- Level of Effort SOW – This SOW type can be written for almost any type of service. The deliverable in this type of SOW are the number of hours of work performed; and
- Performance Based SOW – In this kind of SOW, the seller is given the freedom to determine how to meet the buyer’s requirements. This generally includes 3 parts:
- Scope of work
- Applicable Documents
- The arrangement of technical tasks and sub-tasks required
- Who pays the costs;
- The timeline for payment;
- A description of all deliverables and when they are expected;
- The tasks and sub-tasks required by the project;
- Who will perform those tasks and sub-tasks;
- The project’s governance process and management structure;
- The resources and materials required for the project;
- The facilities to be used;

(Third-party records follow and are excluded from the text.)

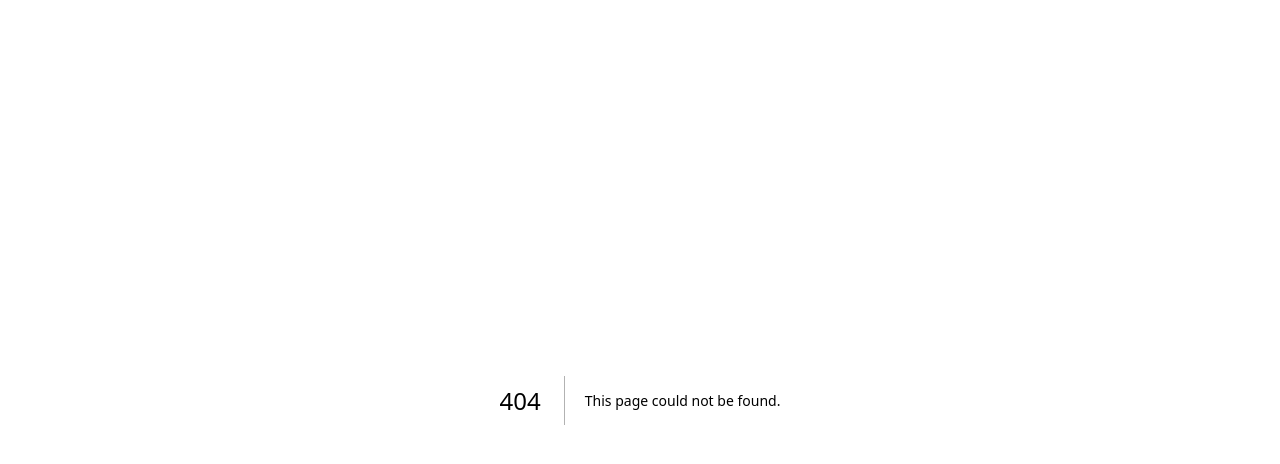
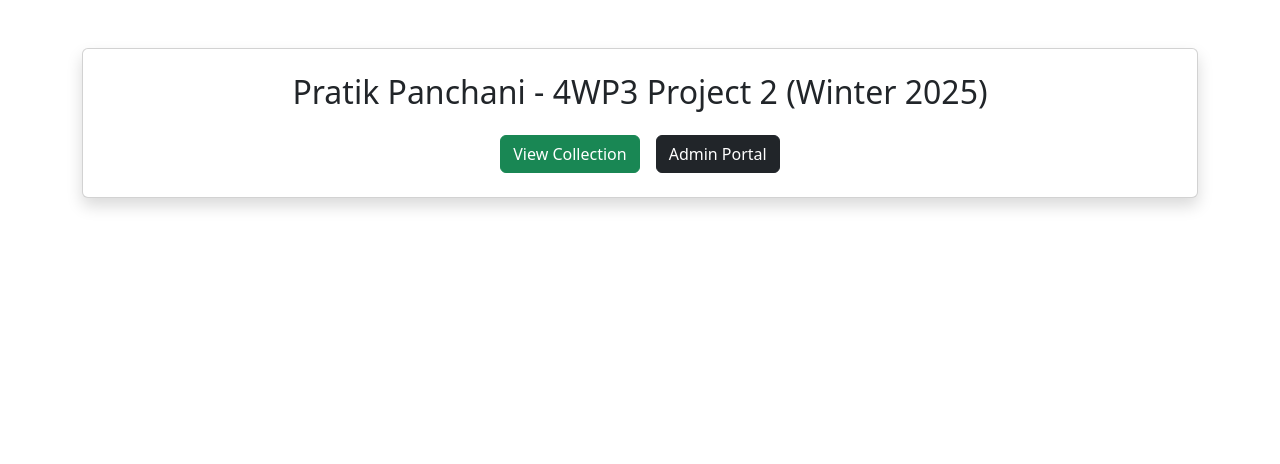
Before and after one commit to pratikpanchani/4wp3-project2, a Next.js app: page / in a window 1280 px wide. Before the commit this address had no page. Shown: the top 464 px of the page. Built offline with nearby package versions, Linux system fonts and the light colour scheme.

Commit message:
Create movie api url fix and landing page additions

```diff
--- a/app/actions.js
+++ b/app/actions.js
@@ -25,7 +25,7 @@ export async function createMovie(formData) {
     movie_rating: Number(formData.get('movie_rating')),
   };
 
-  await fetch(API_BASE_URL, {
+  await fetch(API_URL, {
     method: 'POST',
     headers: { 'Content-Type': 'application/json' },
     body: JSON.stringify(newMovie),
--- a/app/admin/page.js
+++ b/app/admin/page.js
@@ -14,6 +14,9 @@ export default async function AdminPage() {
   return (
     <div className="container mt-5">
       <div className="d-flex justify-content-between align-items-center mb-4">
+      <Link href="/" className="btn btn-outline-secondary">
+          Back to Home
+        </Link>
         <h1 className="mb-0">Admin - Manage Movies</h1>
         <Link href="/admin/create" className="btn btn-primary">
           Create New Movie
--- a/app/collection/page.js
+++ b/app/collection/page.js
@@ -6,6 +6,9 @@ export default async function Collection() {
 
   return (
     <div className="container mt-4">
+            <Link href="/" className="btn btn-outline-secondary">
+          Back to Home
+        </Link>
       <h2 className="mb-3">Movie Collection</h2>
       <div className="list-group">
         {movies.length === 0 && (
--- /dev/null
+++ b/app/page.js
@@ -0,0 +1,19 @@
+import Link from "next/link";
+
+export default async function Posts() {
+  return (
+    <div className="container mt-5 text-center">
+      <div className="card p-4 shadow">
+        <h2 className="mb-4">Pratik Panchani - 4WP3 Project 2 (Winter 2025)</h2>
+        <div className="d-flex justify-content-center gap-3">
+          <Link href="/collection" className="btn btn-success">
+            View Collection
+          </Link>
+          <Link href="/admin" className="btn btn-dark">
+            Admin Portal
+          </Link>
+        </div>
+      </div>
+    </div>
+  );
+}
```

- The equipment needed; and
- A timetable with different benchmarks covering when each deliverable, task or sub-task should be completed.
When writing a SOW, we recommend the following:
Be clear. Specificity in describing the project’s scope and requirements is key. Make sure benchmarks are clearly connected to completion of necessary tasks. This not only clarifies your expectations, but will helpful to an attorney should a breach occur that needs to be litigated.
Keep it simple. Keeping the language of the SOW as simple as possible will promote the clarity we just discussed. Avoid using legal terms and technical jargon. Use drawings, illustrations, diagrams, charts, pictures, tables, and graphs if they clearly improve the communication in describing the requirements.Your goal should be to create a document everyone can understand.
Utilize Expertise Around You. When distilling technical matters into simple terms, check with your technical and legal experts to make sure you are expressing what you mean to the utmost. Ultimately, the task of writing a SOW should fall to those experts working as a team.
Following these steps increase the likelihood of successfully completing a Statement Of Work that best reflects your needs.
*Gene Berardelli may be contacted at: GeneBerardelli@ipglegal.com.
Gene is a New York street-smart attorney with an extreme passion for success. Gene specializes in litigation, arbitration and general corporate law for New York-based and international clients. He, also, is the host of a popular New York talk radio program.